2. To announce or summon by tolling.

v. intr.
To sound in slowly repeated single tones.

The act of tolling.
2. The sound of a bell being struck.

[Middle English, from Old English, variant of 'toln', from Medieval Latin 'tolonium', from Latin 'teloneum', tollbooth, from Greek 'teloneion', from 'telones', tax collector, from 'telos', tax]

A fixed charge or tax for a privilege, especially for passage across a bridge or along a road.
2. A charge for a service, such as a long-distance telephone call.
3. An amount or extent of loss or destruction, as of life, health, or property.

tr. v.
To exact as a toll.
2. To charge a fee for using (a structure, such as a bridge).

[Anglo-French 'tollir', to take away, make null, bar, ultimately from Latin 'tollere', to lift up, take away]
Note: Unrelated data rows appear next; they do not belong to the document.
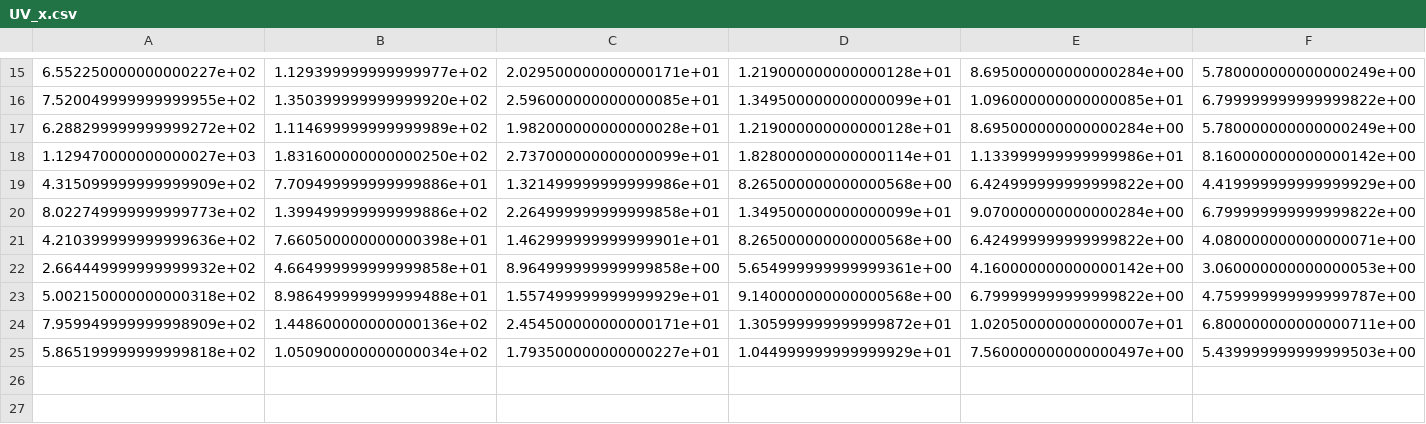
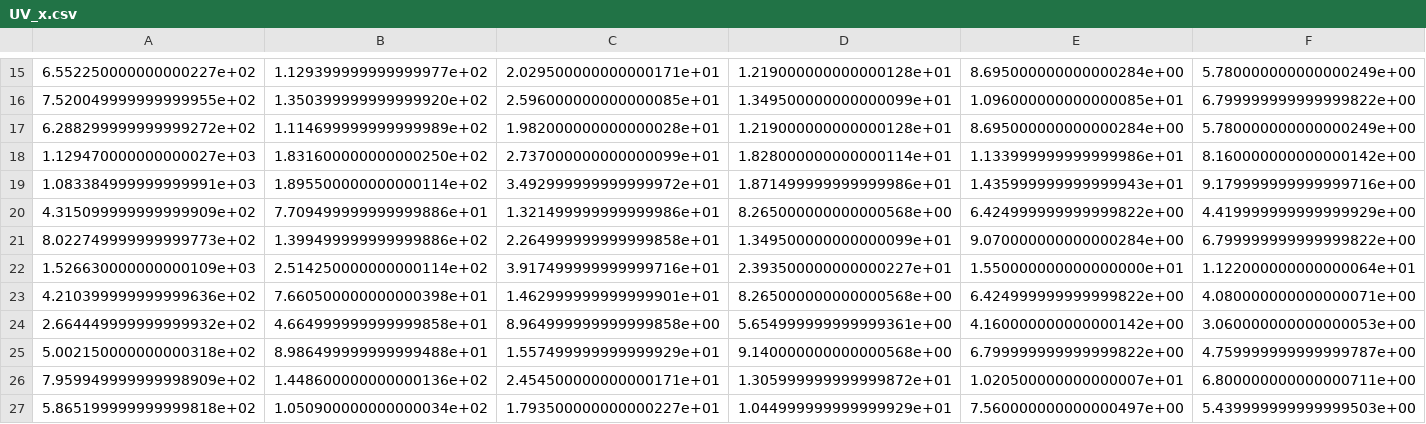
Before and after one commit to denbalogh/glucose-tracker, a CSV file: triad_sensor/experiment3/preprocessed_data/UV_x.csv, drawn as a sheet; only a part is shown, gaps mark what is left out; rows hold the shown columns only; the diff names each change by its address in the sheet, - before the commit and + after, or states it on an @@ line.

```diff
--- a/triad_sensor/experiment3/preprocessed_data/UV_x.csv
+++ b/triad_sensor/experiment3/preprocessed_data/UV_x.csv
+row 19: 1.083384999999999991e+03 | 1.895500000000000114e+02 | 3.492999999999999972e+01 | 1.871499999999999986e+01 | 1.435999999999999943e+01 | 9.179999999999999716e+00
+row 22: 1.526630000000000109e+03 | 2.514250000000000114e+02 | 3.917499999999999716e+01 | 2.393500000000000227e+01 | 1.550000000000000000e+01 | 1.122000000000000064e+01
```
Also changed, not shown: triad_sensor/experiment3/preprocessed_data/IR_x.csv, triad_sensor/experiment3/preprocessed_data/IR_x_scaled.csv, 20 other files.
tr. v.
To take away (as a right).
2. To suspend or remove the effect of.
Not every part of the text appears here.